=== Problem to solve ===
Scan the listing below. Report each line that includes "bool".

-- Exercise input follows --

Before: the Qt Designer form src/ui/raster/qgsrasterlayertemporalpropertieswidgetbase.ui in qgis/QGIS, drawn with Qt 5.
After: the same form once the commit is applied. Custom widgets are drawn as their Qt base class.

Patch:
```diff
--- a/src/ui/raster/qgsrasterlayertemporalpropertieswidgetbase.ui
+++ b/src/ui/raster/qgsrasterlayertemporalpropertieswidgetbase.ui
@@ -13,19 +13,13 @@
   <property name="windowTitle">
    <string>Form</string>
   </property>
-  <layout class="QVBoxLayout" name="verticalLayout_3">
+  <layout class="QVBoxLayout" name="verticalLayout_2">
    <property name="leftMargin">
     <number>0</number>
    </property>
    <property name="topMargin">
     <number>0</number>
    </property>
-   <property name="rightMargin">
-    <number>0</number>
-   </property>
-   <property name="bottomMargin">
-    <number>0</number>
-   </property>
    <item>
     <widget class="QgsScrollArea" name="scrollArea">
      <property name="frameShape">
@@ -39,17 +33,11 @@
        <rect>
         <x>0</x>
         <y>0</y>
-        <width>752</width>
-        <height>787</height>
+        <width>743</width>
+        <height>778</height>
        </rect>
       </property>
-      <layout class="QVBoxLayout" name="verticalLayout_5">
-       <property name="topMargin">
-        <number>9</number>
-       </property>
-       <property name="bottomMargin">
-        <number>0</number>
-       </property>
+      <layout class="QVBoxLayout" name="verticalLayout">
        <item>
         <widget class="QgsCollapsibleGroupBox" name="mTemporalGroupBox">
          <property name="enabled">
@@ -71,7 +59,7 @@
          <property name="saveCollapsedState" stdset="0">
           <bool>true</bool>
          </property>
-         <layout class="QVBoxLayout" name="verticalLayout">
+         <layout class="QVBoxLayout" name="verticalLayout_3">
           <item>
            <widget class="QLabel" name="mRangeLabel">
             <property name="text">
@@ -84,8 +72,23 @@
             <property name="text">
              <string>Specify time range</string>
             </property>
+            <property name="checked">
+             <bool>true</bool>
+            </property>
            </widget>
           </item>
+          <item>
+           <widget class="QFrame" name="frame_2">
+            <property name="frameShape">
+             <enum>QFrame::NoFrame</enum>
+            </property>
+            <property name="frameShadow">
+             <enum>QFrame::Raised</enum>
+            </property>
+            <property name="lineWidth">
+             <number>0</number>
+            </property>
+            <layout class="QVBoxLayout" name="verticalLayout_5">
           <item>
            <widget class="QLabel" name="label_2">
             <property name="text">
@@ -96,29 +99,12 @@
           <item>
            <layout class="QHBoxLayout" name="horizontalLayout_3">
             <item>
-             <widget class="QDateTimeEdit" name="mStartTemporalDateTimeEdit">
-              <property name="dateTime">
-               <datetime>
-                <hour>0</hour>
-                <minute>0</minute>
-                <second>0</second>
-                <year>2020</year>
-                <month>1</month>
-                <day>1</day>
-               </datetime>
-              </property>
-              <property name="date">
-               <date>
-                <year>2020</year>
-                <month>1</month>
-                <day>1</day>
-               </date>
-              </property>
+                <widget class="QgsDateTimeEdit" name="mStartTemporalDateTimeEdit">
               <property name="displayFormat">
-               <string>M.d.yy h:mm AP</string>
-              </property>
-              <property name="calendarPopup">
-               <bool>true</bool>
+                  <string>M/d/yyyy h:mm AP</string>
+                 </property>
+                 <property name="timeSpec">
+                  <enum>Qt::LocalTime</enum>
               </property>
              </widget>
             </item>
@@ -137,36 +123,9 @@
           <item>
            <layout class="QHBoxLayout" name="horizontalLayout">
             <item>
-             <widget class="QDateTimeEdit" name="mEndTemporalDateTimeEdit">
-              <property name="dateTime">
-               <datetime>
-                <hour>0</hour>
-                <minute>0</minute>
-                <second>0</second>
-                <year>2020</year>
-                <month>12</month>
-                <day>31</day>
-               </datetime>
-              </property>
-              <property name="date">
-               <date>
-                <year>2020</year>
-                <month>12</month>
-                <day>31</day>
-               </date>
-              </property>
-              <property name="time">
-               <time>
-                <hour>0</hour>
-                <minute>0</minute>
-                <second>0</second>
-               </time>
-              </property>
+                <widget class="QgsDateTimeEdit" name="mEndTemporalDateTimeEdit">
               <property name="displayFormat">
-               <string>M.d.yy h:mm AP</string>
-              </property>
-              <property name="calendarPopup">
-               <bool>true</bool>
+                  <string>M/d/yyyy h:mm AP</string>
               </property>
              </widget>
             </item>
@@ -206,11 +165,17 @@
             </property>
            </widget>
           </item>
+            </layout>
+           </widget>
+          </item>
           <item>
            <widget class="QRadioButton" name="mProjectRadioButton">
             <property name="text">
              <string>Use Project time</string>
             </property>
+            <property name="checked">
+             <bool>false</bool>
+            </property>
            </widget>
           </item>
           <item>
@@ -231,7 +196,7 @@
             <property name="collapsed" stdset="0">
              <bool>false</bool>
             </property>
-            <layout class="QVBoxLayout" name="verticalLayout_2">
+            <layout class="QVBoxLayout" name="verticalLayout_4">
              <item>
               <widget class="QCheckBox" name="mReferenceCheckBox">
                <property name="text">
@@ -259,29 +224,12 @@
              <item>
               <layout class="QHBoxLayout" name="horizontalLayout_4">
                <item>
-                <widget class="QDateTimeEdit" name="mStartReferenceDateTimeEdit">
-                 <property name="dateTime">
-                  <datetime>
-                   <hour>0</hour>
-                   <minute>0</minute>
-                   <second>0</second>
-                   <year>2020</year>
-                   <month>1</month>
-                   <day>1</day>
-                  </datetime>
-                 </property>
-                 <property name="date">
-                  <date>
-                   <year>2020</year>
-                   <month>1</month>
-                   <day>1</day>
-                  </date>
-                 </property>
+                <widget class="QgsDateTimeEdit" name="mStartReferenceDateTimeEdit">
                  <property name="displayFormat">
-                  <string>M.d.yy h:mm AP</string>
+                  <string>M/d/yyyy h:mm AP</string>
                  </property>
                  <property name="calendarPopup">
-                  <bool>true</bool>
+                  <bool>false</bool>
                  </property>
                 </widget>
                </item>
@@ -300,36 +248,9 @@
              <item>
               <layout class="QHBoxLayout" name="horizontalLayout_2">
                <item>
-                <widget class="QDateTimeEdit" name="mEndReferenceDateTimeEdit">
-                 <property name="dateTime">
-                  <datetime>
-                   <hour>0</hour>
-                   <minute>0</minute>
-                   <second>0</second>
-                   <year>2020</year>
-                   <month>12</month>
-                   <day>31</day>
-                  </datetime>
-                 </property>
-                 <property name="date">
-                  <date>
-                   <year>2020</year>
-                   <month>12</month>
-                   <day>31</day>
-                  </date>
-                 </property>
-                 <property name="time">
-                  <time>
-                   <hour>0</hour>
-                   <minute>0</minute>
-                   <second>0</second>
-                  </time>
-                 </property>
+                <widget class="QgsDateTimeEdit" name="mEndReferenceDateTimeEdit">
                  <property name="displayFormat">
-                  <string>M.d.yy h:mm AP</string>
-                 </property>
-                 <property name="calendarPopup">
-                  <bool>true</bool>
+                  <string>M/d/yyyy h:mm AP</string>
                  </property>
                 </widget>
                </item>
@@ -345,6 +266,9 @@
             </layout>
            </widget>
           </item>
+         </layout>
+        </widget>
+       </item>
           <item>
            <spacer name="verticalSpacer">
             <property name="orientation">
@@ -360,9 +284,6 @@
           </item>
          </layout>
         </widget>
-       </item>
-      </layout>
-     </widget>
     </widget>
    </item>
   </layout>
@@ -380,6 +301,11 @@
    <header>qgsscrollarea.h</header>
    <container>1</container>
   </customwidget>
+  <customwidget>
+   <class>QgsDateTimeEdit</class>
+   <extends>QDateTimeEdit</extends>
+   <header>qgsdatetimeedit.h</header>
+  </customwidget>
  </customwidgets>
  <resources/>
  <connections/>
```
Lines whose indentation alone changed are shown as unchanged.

-- Exercise input concluded --

=== Result ===
           <bool>true</bool>
+             <bool>true</bool>
-               <bool>true</bool>
-               <bool>true</bool>
+             <bool>false</bool>
              <bool>false</bool>
-                  <bool>true</bool>
+                  <bool>false</bool>
-                  <bool>true</bool>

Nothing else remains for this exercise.